Cornerback Darryl Roberts said he’s looking forward to testing his mettle against some of the best passers in the league, starting with Newton.
“If you have a person who plays our position, you got to have thick skin, amnesia, forget about the failures. Just compete. That’s what I do,” reasoned Roberts, who added that’s not always as easy as it sounds. “I think it’s just different for certain players. Certain players handle failure and success different ways. … I know playing my position, it’s pretty tough. I know I probably won’t win every battle, but I just try to win more than I lose and win my matchup. If somebody catches a pass on me, I like to compete. I’m going to really get focused to get the next play.”
Newton will definitely test the young secondary’s wares, especially considering Gang Green had a difficult time rattling the very ordinary Fitzpatrick in Tampa. The cornerback position is a fickle one, as there are times when a guy can look like a world-beater against the elite one week, and look meek against a journeyman the next.
Jets’ cornerbacks get their chance against an upper echelon on Sunday. And according to veteran cornerback Buster Skrine, a major reason for any success will come down to the mental aspect of dealing with pressure and adversity.
“Cornerback is a confidence position. You got to be able to, if you mess up, move on to the next play, because they’re going to throw the ball out there regardless,” said Skrine. “I would say we always talk about mentally.”
Skrine has nine penalties this season and has seen his share of opposing wideout’s backs. But that won’t deter him from trying to shut down Newton’s weapons and get some redemption for that Tampa game.
He and his cornerback mates can all use some deliverance, starting this Sunday at MetLife Stadium.
Gang Green notes:

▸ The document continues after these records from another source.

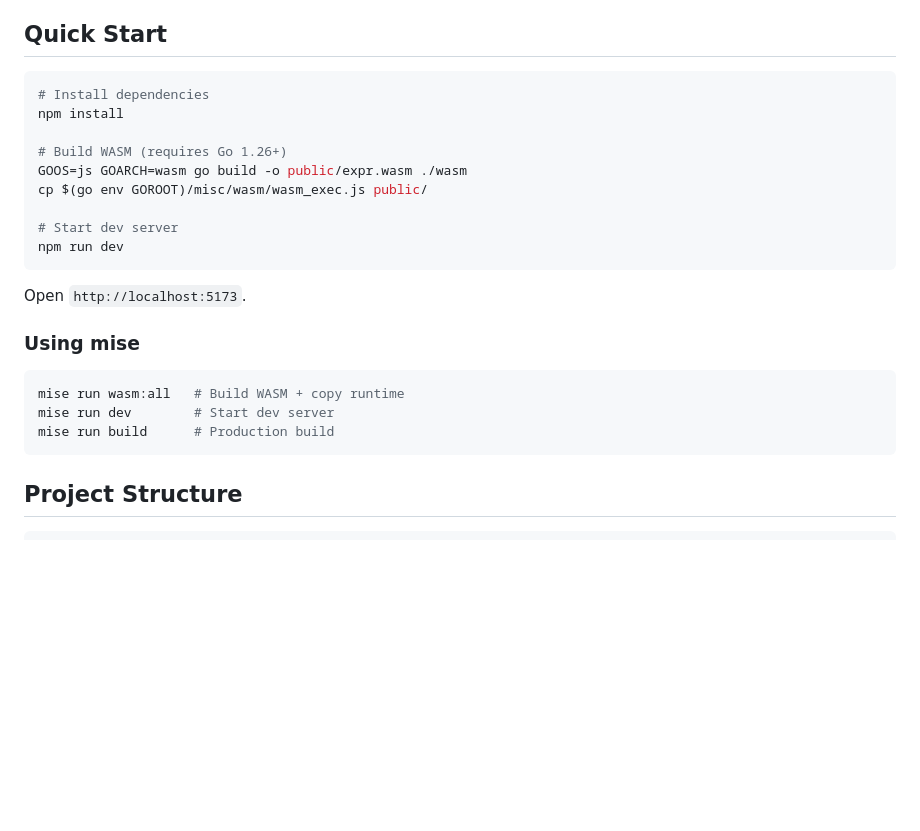
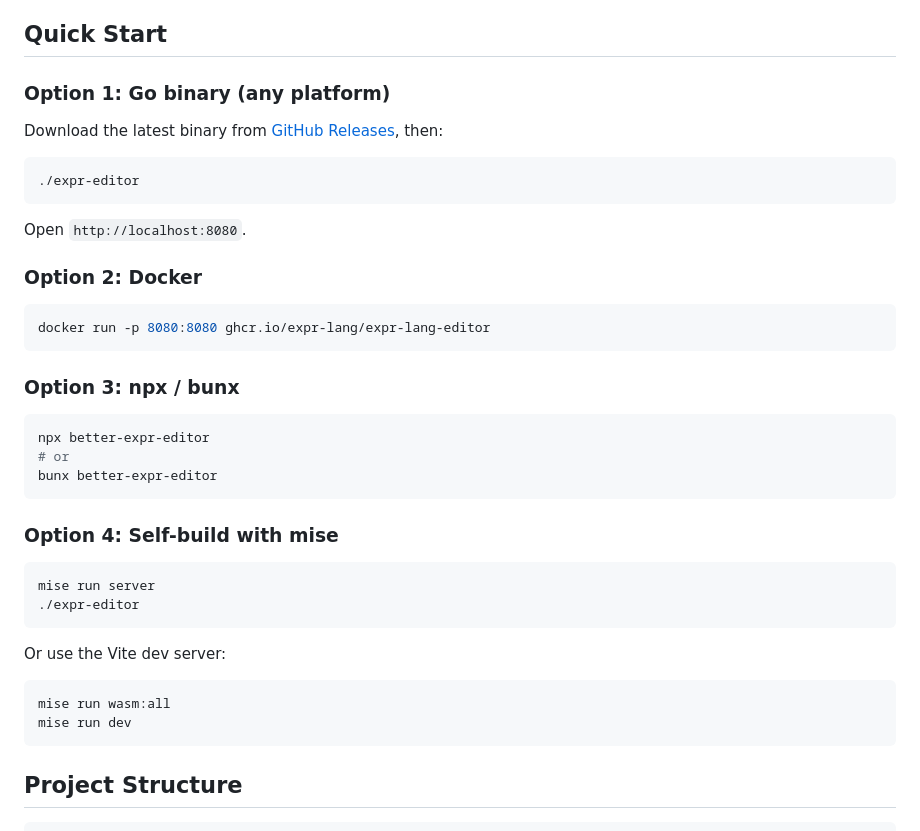
Before and after one commit to diogenesc/better-expr-editor, a Markdown page: README.md, the part around the change. GitHub-like rendering; blank space fills up the shorter version.

Commit message:
docs: add distribution options to README

````diff
--- a/README.md
+++ b/README.md
@@ -15,26 +15,42 @@ A browser-based editor for the [Expr](https://github.com/expr-lang/expr) express
 
 ## Quick Start
 
+### Option 1: Go binary (any platform)
+
+Download the latest binary from [GitHub Releases](https://github.com/expr-lang/expr-lang-editor/releases), then:
+
 ```bash
-# Install dependencies
-npm install
-
-# Build WASM (requires Go 1.26+)
-GOOS=js GOARCH=wasm go build -o public/expr.wasm ./wasm
-cp $(go env GOROOT)/misc/wasm/wasm_exec.js public/
-
-# Start dev server
-npm run dev
+./expr-editor
 ```
 
-Open `http://localhost:5173`.
+Open `http://localhost:8080`.
 
-### Using mise
+### Option 2: Docker
 
 ```bash
-mise run wasm:all   # Build WASM + copy runtime
-mise run dev        # Start dev server
-mise run build      # Production build
+docker run -p 8080:8080 ghcr.io/expr-lang/expr-lang-editor
+```
+
+### Option 3: npx / bunx
+
+```bash
+npx better-expr-editor
+# or
+bunx better-expr-editor
+```
+
+### Option 4: Self-build with mise
+
+```bash
+mise run server
+./expr-editor
+```
+
+Or use the Vite dev server:
+
+```bash
+mise run wasm:all
+mise run dev
 ```
 
 ## Project Structure
````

- In order for the Jets’ secondary to slow down Newton and Co., they’ll need to curtail the penalties. Gang Green is fourth in the league with 81 penalties. Skrine has nine, while Claiborne has been flagged six times, which is the third-most at his position. Newbie Rashard Robinson, who came over via trade with the San Francisco 49ers for a fifth-round pick, a couple weeks ago, has eight penalties. He’s yet to play on defense for the Jets, but if/when he gets in, he’ll need to fix that issue.
- Bowles has been proactive this week in practices by using different techniques to keep his handsy cornerbacks off receivers. Bowles had them hold tennis balls while defending, with the thinking being if the corners have their hands full, then they can’t grab and hold receivers coming out of their breaks. Whether that works or not will be on display, Sunday.